REQUIREMENT:
Work out the number of lines in the listing that include the string "LogisticRegression". Reply with that number alone.

DATA FOR PROCESSING:
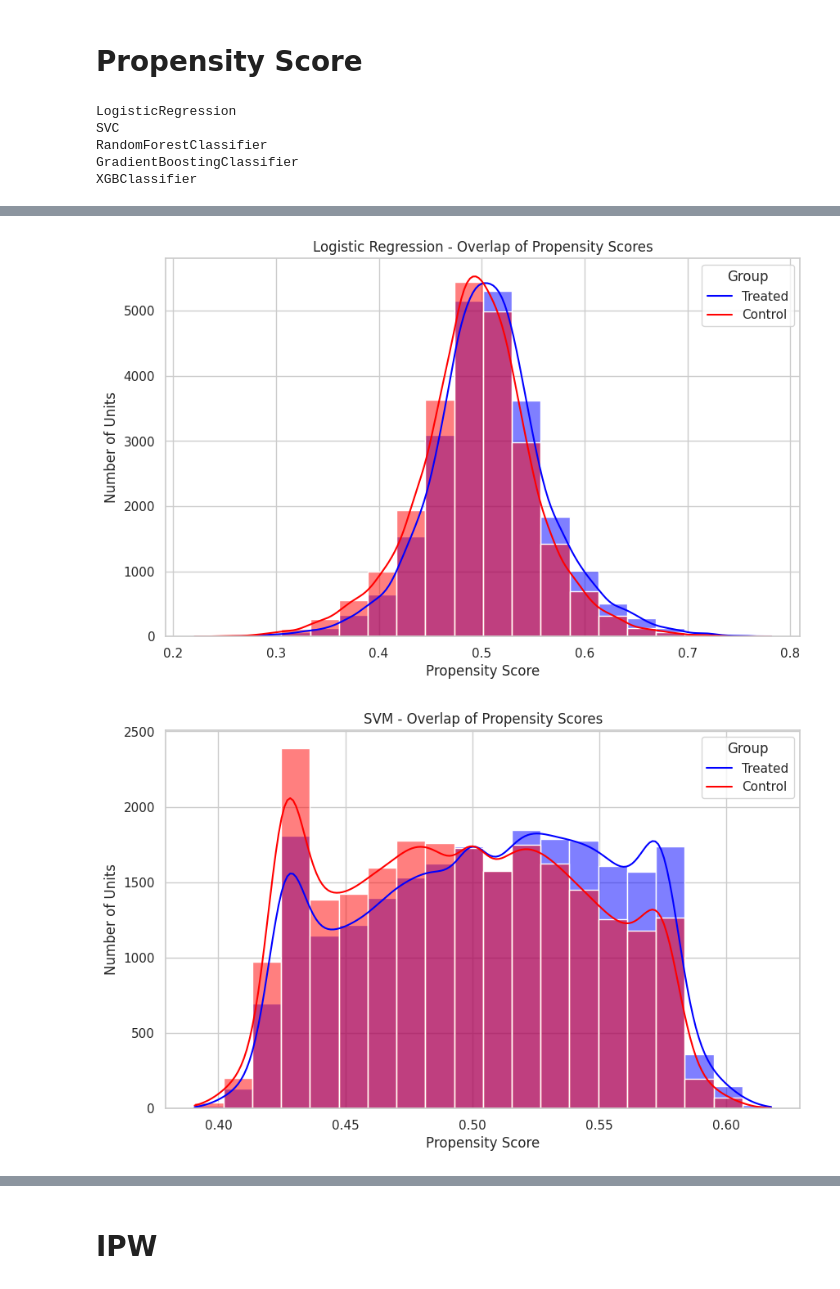
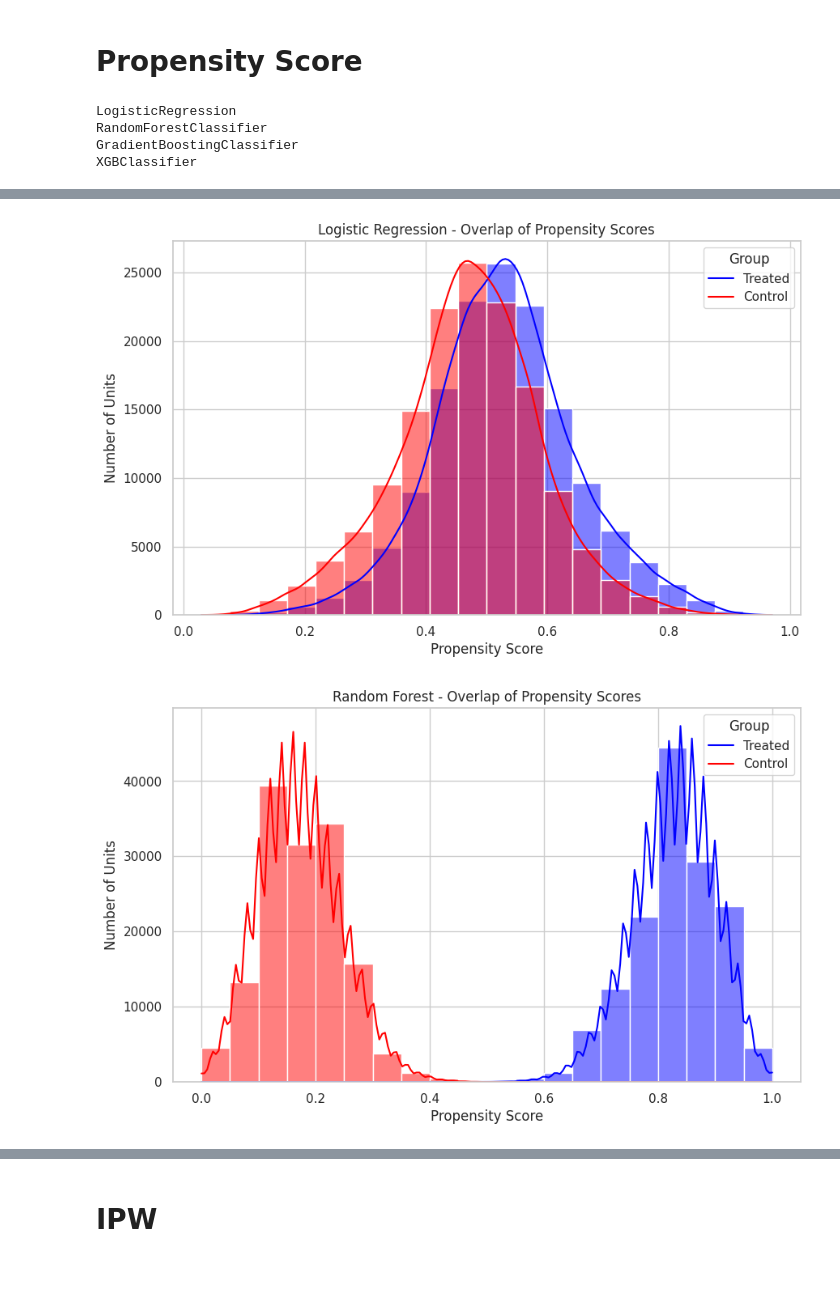
Before and after one commit to or1dado/Tennis-Momentum-Causal-Inference, a Jupyter notebook: ATE_methods.ipynb, the cells around one changed output, grey strips where cells are left out. Saved outputs shown, nothing was run; the diff lists cells and outputs as text; code cells hidden in the pictures.

Commit message:
full vs partial ate

```diff
--- a/ATE_methods.ipynb
+++ b/ATE_methods.ipynb
@@ -24,17 +26,18 @@ RANDOM_SEED = 42
 # %% [markdown]
 # Load Data
 # %%
-df = pd.read_csv('Final_Data/feature_df.csv', index_col=0)
+partial_df = pd.read_csv('Final_Data/feature_df.csv', index_col=0)
+full_df = pd.read_csv('Final_Data/full_scores_feature_df.csv', index_col=0)
+
 # train_df = pd.read_csv('Final_Data/train_feature_df.csv', index_col=0)
 # eval_df = pd.read_csv('Final_Data/eval_feature_df.csv', index_col=0)
 # %% [markdown]
 # Models
 # %%
-lr_model_class = partial(LogisticRegression, max_iter=10000)
-svm_model_class = partial(SVC, probability=True)
-rf_model_class = partial(RandomForestClassifier)
-gb_model_class = partial(GradientBoostingClassifier)
-xgb_model_class = partial(xgb.XGBClassifier)
+lr_model_class = partial(LogisticRegression, max_iter=10000, random_state=RANDOM_SEED)
+rf_model_class = partial(RandomForestClassifier, n_estimators=50, max_depth=50, random_state=RANDOM_SEED)
+gb_model_class = partial(GradientBoostingClassifier, n_estimators=10, max_depth=5, min_samples_leaf=5, learning_rate=0.5, random_state=RANDOM_SEED)
+xgb_model_class = partial(xgb.XGBClassifier, n_estimators=20, max_depth=20, learning_rate=0.2, subsample=0.6, random_state=RANDOM_SEED)
 
 # with open('Models.pkl', 'rb') as f:
 #     models = pickle.load(f)
@@ -66,28 +69,24 @@ def estemite_e(df, model):
     return y_pred_proba
 
 ############################ Propensity eval ################################
-propensity_score_lr = estemite_e(df, lr_model_class())
-propensity_score_svm = estemite_e(df, svm_model_class())
-propensity_score_rf = estemite_e(df, rf_model_class())
-propensity_score_gb = estemite_e(df, gb_model_class())
-propensity_score_xgb = estemite_e(df, xgb_model_class())
+propensity_score_lr = estemite_e(full_df, lr_model_class())
+propensity_score_rf = estemite_e(full_df, rf_model_class())
+propensity_score_gb = estemite_e(full_df, gb_model_class())
+propensity_score_xgb = estemite_e(full_df, xgb_model_class())
 # %% [output]
 LogisticRegression
-SVC
 RandomForestClassifier
 GradientBoostingClassifier
 XGBClassifier
 # %%
-plot_calibration_curve(df['T'], {'Logistic Regression': propensity_score_lr,
-                                        'SVM': propensity_score_svm,
+plot_calibration_curve(full_df['T'], {'Logistic Regression': propensity_score_lr,
                                         'Random Forest': propensity_score_rf,
                                         'GRADIENT BOOSTING': propensity_score_gb,
                                         'XGBOOST': propensity_score_xgb,
                                         })
 
-plot_overlap(df['T'], propensity_score_lr, model_name='Logistic Regression')
-plot_overlap(df['T'], propensity_score_svm, model_name='SVM')
-plot_overlap(df['T'], propensity_score_rf, model_name='Random Forest')
-plot_overlap(df['T'], propensity_score_gb, model_name='GRADIENT BOOSTING')
-plot_overlap(df['T'], propensity_score_xgb, model_name='XGBOOST')
+plot_overlap(full_df['T'], propensity_score_lr, model_name='Logistic Regression')
+plot_overlap(full_df['T'], propensity_score_rf, model_name='Random Forest')
+plot_overlap(full_df['T'], propensity_score_gb, model_name='GRADIENT BOOSTING')
+plot_overlap(full_df['T'], propensity_score_xgb, model_name='XGBOOST')
 # %% [output]
@@ -95,2 +94,2 @@ plot_overlap(df['T'], propensity_score_xgb, model_name='XGBOOST')
-[figure, old version]
+[figure, new version]
-[figure, old version]
+[figure, new version]
```
Also changed, not shown: parts of 14 cells of this notebook, 5 other files.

TASK SOLUTION:
3